Using the panel discussions of the most recent World Science Fiction Convention in Spokane, August 2015, I will jump off, jump on, rail against, and shamelessly agree with the BRIEF DESCRIPTION given in the pdf copy of the Program Guide. This is event #2153. The link is provided below…
Future Pharma – How will biotechnology and genome research revolutionize pharmaceuticals? How can biotech be better integrated into fiction? This panel will help provide an understanding of the diversity of contemporary and theoretical pharmaceuticals and how biotechnological breakthroughs can help move a plot along. Heather Rose Jones (m), Peter Charron, Barry Gold
My first ever “published” science fiction story dealt with just this subject, back when I was a 9th grader in 1971. I remember my incredible success with this story because a girl in my Journalism class got really excited as I described my story, about a man-on-the-run from the Galactic Drug Corporation. As I read, the character commented that the company provided the purest form of any drug you could want.
She looked up at me and said, “Where are they?”
As I recall, I just gave her a blank look...as a ninth grader I was about as “uncool” as you could possibly be: plaid, high-water slacks, bowl cut hair, hated blue jeans and pizza, read all the time...I had no idea what I was writing about, but I had somehow picked up on the prevailing culture enough to write the piece.
Since then, everyone I know has benefitted from biopharmacology: my wife takes human insulin produced by bacteria; my brother and father have stents in their hearts that had been coated with a substance that prevented the rejection of the foreign object; my brother-in-law who was born a hemophiliac, took freeze-dried Factor XIII in order to increase the clotting ability of his blood; I could go on, but there’s no reason to. The science fictional possibilities of pharmacology, biology, and biotech is undeniable.
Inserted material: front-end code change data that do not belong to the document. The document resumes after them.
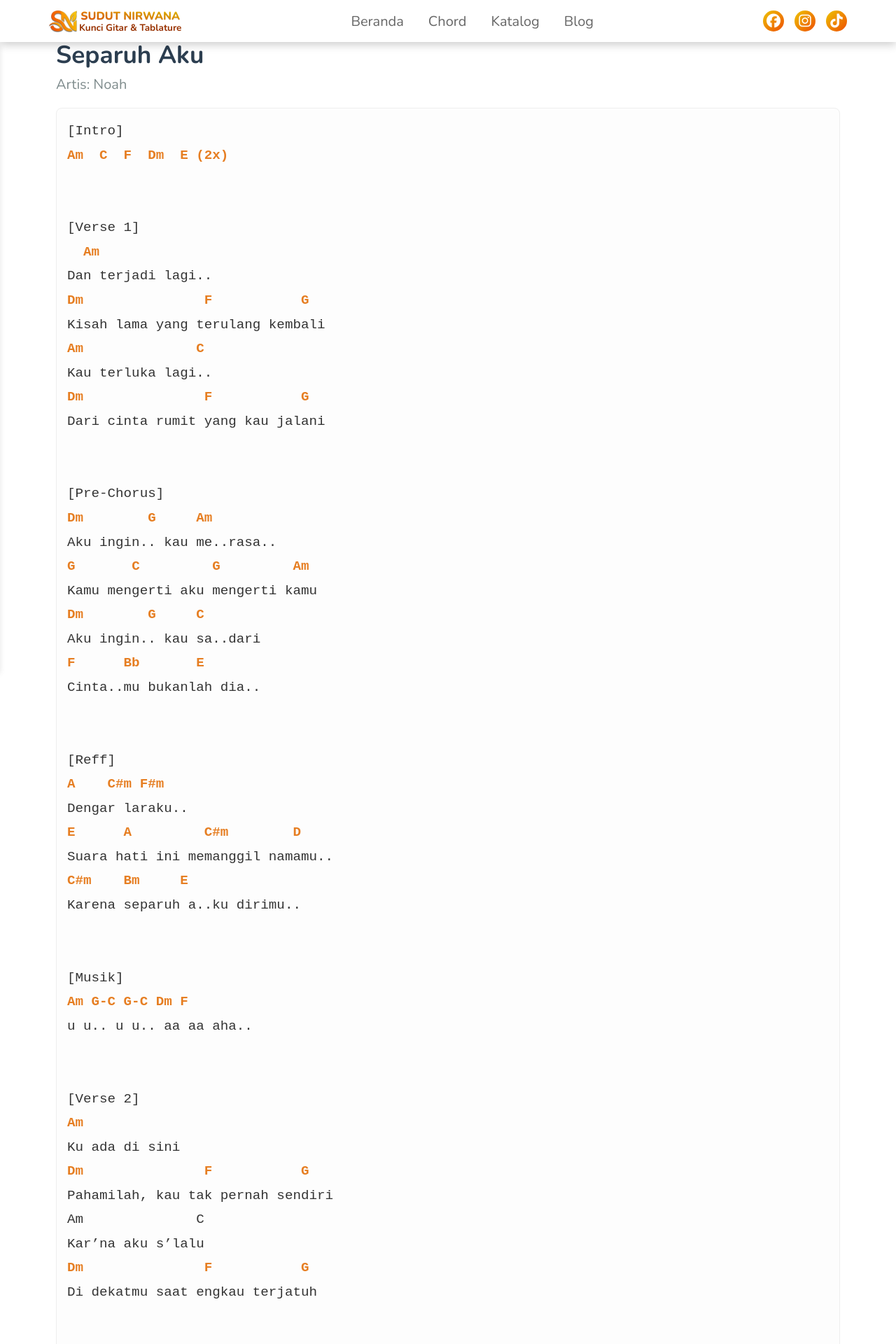
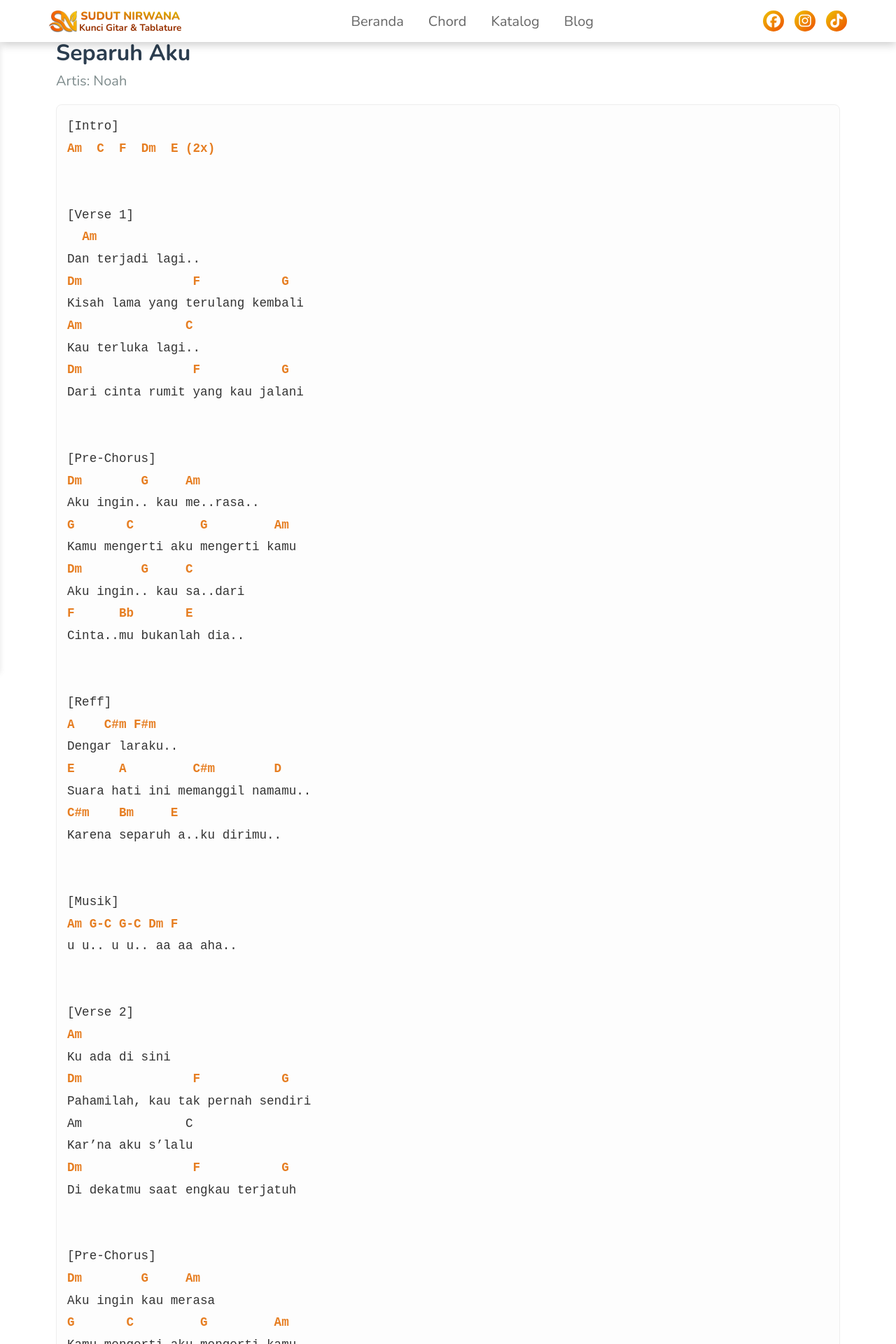
Before and after one commit to sudut-nirwana/sudut-nirwana-main, a Jekyll site: the page built from _chord/separuh-aku.md, in a window 1280 px wide. Shown: the top 1920 px of the page at 70% size. Built offline with Jekyll 4.4.1, drawn with Linux system fonts in a browser that asks for light colours.

Commit message:
Update chord-style.css

```diff
--- a/assets/css/chord-style.css
+++ b/assets/css/chord-style.css
@@ -3,12 +3,11 @@
     margin: 0 auto;
     box-sizing: border-box;
     padding: 20px; /* Default HP */
-    padding-top: 60px;
 }
 
 /* Judul H2 */
 .chord-header h2 {
-    font-size: 1.8rem;
+    font-size: 1.5rem;
     margin-bottom: 5px;
     color: #2c3e50;
 }
@@ -21,9 +20,8 @@
 /* AREA CHORD: Ini rahasianya agar tidak berantakan */
 .chord-content-wrapper {
     font-family: 'Courier New', Courier, monospace !important;
-    font-size: 1.2rem;
+    font-size: 1.1rem;
     line-height: 1.8;
-    font-weight: 500;
     background: #fdfdfd;
     padding: 15px;
     border-radius: 8px;
@@ -39,7 +37,7 @@
 .chord-content-wrapper strong,
 .chord-content-wrapper b {
     color: #e67e22;
-    font-weight: 600;
+    font-weight: bold;
 }
 
 /* Container khusus halaman A-Z */
@@ -109,7 +107,7 @@
 /* RESPONSIVE */
 @media (min-width: 769px) {
     .chord-container { padding: 0 30px; }
-    .chord-header h2 { font-size: 2.2rem; }
+    .chord-header h2 { font-size: 2rem; }
 
     .chord-grid-container {
         grid-template-columns: 1fr 1fr;
```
I have a world where I’m exploring the possibilities right now. In my future, there are no aliens. There are also very few habitable planets (ever read the book, HABITABLE PLANETS FOR MAN? If you haven’t, here you go: http://www.rand.org/content/dam/rand/pubs/commercial_books/2007/RAND_CB179-1.pdf This book not only inspired me, it lit a fire under me that hasn’t ever gone out. I LOVE alien worlds, aliens, and everything else about SF!)
In my future, Humans are modified to fit environments and Humanity has split into two factions – the Empire of Man and the Confluence of Humanity. The Empire refuses to admit that anyone who is less than 65% Original Human DNA is Human. The Confluence embraces the modification of the Human genome to whatever lengths it takes to serve the rest of Humanity.
Obviously there will be conflict, and my focal point is in the clouds of the super-Jovian, puffy-Jupiter, named River. I’ve had two stories published in this world, “The Baptism of Johnny Ferocious”, “The Prince of Blood and Spit”, plus the as-yet-unscheduled, “Into The Deaths”. I imagine I’ll collect them altogether someday.
But back to the point of this essay, we will continue to expand our use of “manufactured” biotech products and will continually be faced with the problem of limits. At what point do we draw back?
Case to point is the refusal by parents of technology that would allow a deaf child to hear. The argument is that “deafness is not a handicap or a disease”. Deaf Australia puts it this way: “...a [cochlear] implant ‘implies that deaf people are ill or incomplete individuals, are lonely and unhappy, cannot communicate effectively with others and are all desperately searching for a cure for their condition. [This] demeans deaf people, belittles their culture and language and makes no acknowledgment of the diversity of lives deaf people lead, or their many achievements.’”
If this is already an issue, what does the future hold?